WORK TASK: Each line of the data below that contains "review" must be copied.

THE DATA:
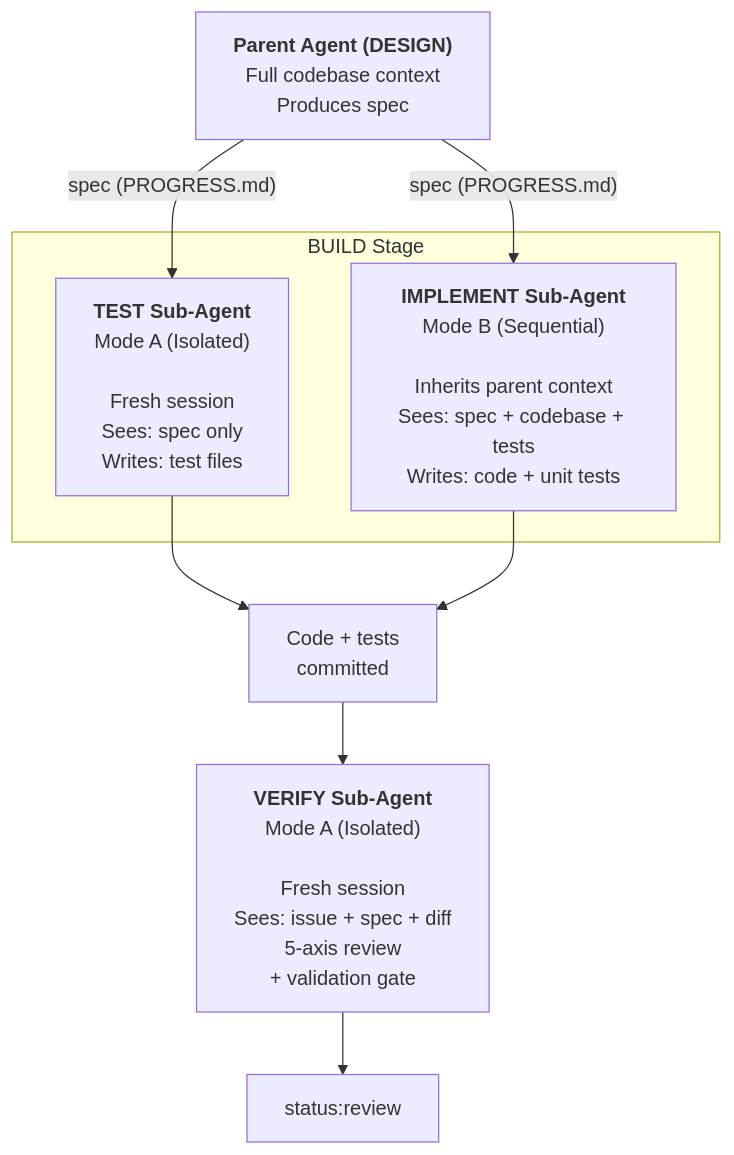
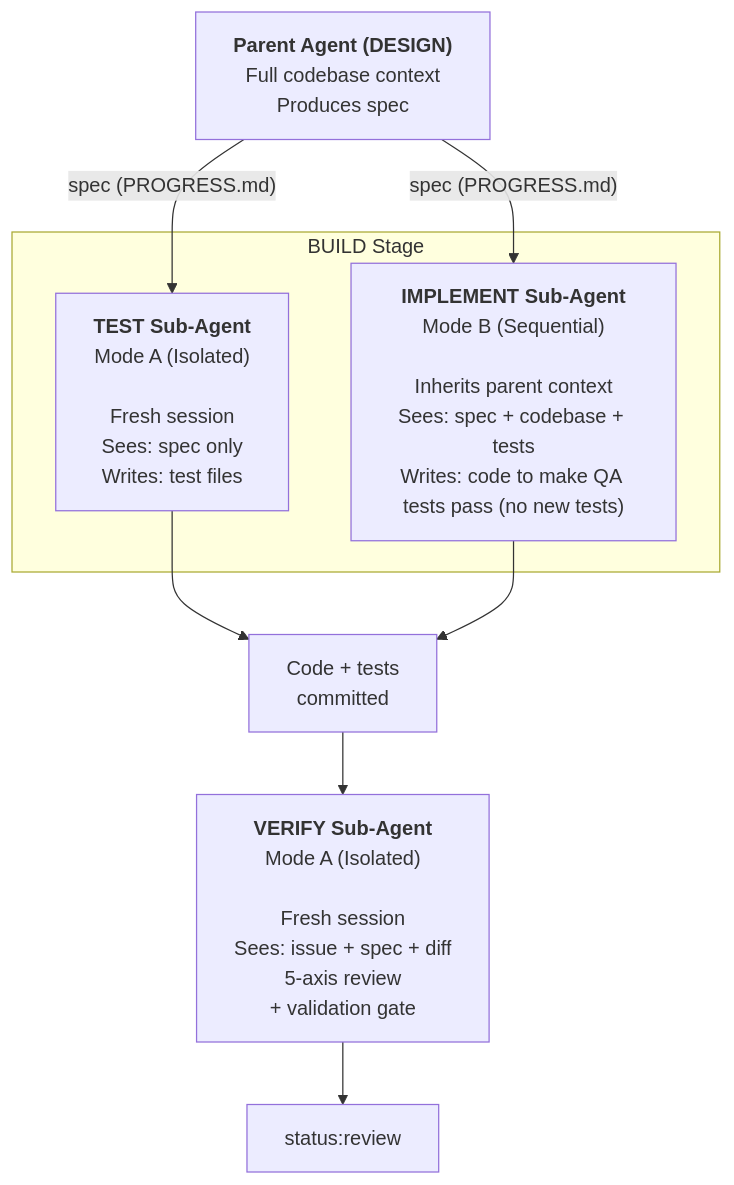
Before and after one commit to samdharma/ralph_loop: the fifth of 6 diagrams in docs/v3-redesign.md, drawn with Mermaid. The commit also changed other lines of this file and 7 other files, not shown here.

````diff
--- a/docs/v3-redesign.md
+++ b/docs/v3-redesign.md
@@ -556,21 +556,21 @@
 ```mermaid
 flowchart TD
     PARENT["<b>Parent Agent (DESIGN)</b><br/>Full codebase context<br/>Produces spec"]
 
     PARENT -->|"spec (PROGRESS.md)"| TEST
     PARENT -->|"spec (PROGRESS.md)"| IMPL
 
     subgraph BUILD_PHASE["BUILD Stage"]
         TEST["<b>TEST Sub-Agent</b><br/>Mode A (Isolated)<br/><br/>Fresh session<br/>Sees: spec only<br/>Writes: test files"]
-        IMPL["<b>IMPLEMENT Sub-Agent</b><br/>Mode B (Sequential)<br/><br/>Inherits parent context<br/>Sees: spec + codebase + tests<br/>Writes: code + unit tests"]
+        IMPL["<b>IMPLEMENT Sub-Agent</b><br/>Mode B (Sequential)<br/><br/>Inherits parent context<br/>Sees: spec + codebase + tests<br/>Writes: code to make QA tests pass (no new tests)"]
     end
 
     TEST --> MERGE["Code + tests<br/>committed"]
     IMPL --> MERGE
 
     MERGE --> VERIFY_SA
 
     VERIFY_SA["<b>VERIFY Sub-Agent</b><br/>Mode A (Isolated)<br/><br/>Fresh session<br/>Sees: issue + spec + diff<br/>5-axis review<br/>+ validation gate"]
 
     VERIFY_SA --> REVIEW["status:review"]
 ```
````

OUTPUT FOR THIS TASK:
     VERIFY_SA["<b>VERIFY Sub-Agent</b><br/>Mode A (Isolated)<br/><br/>Fresh session<br/>Sees: issue + spec + diff<br/>5-axis review<br/>+ validation gate"]
     VERIFY_SA --> REVIEW["status:review"]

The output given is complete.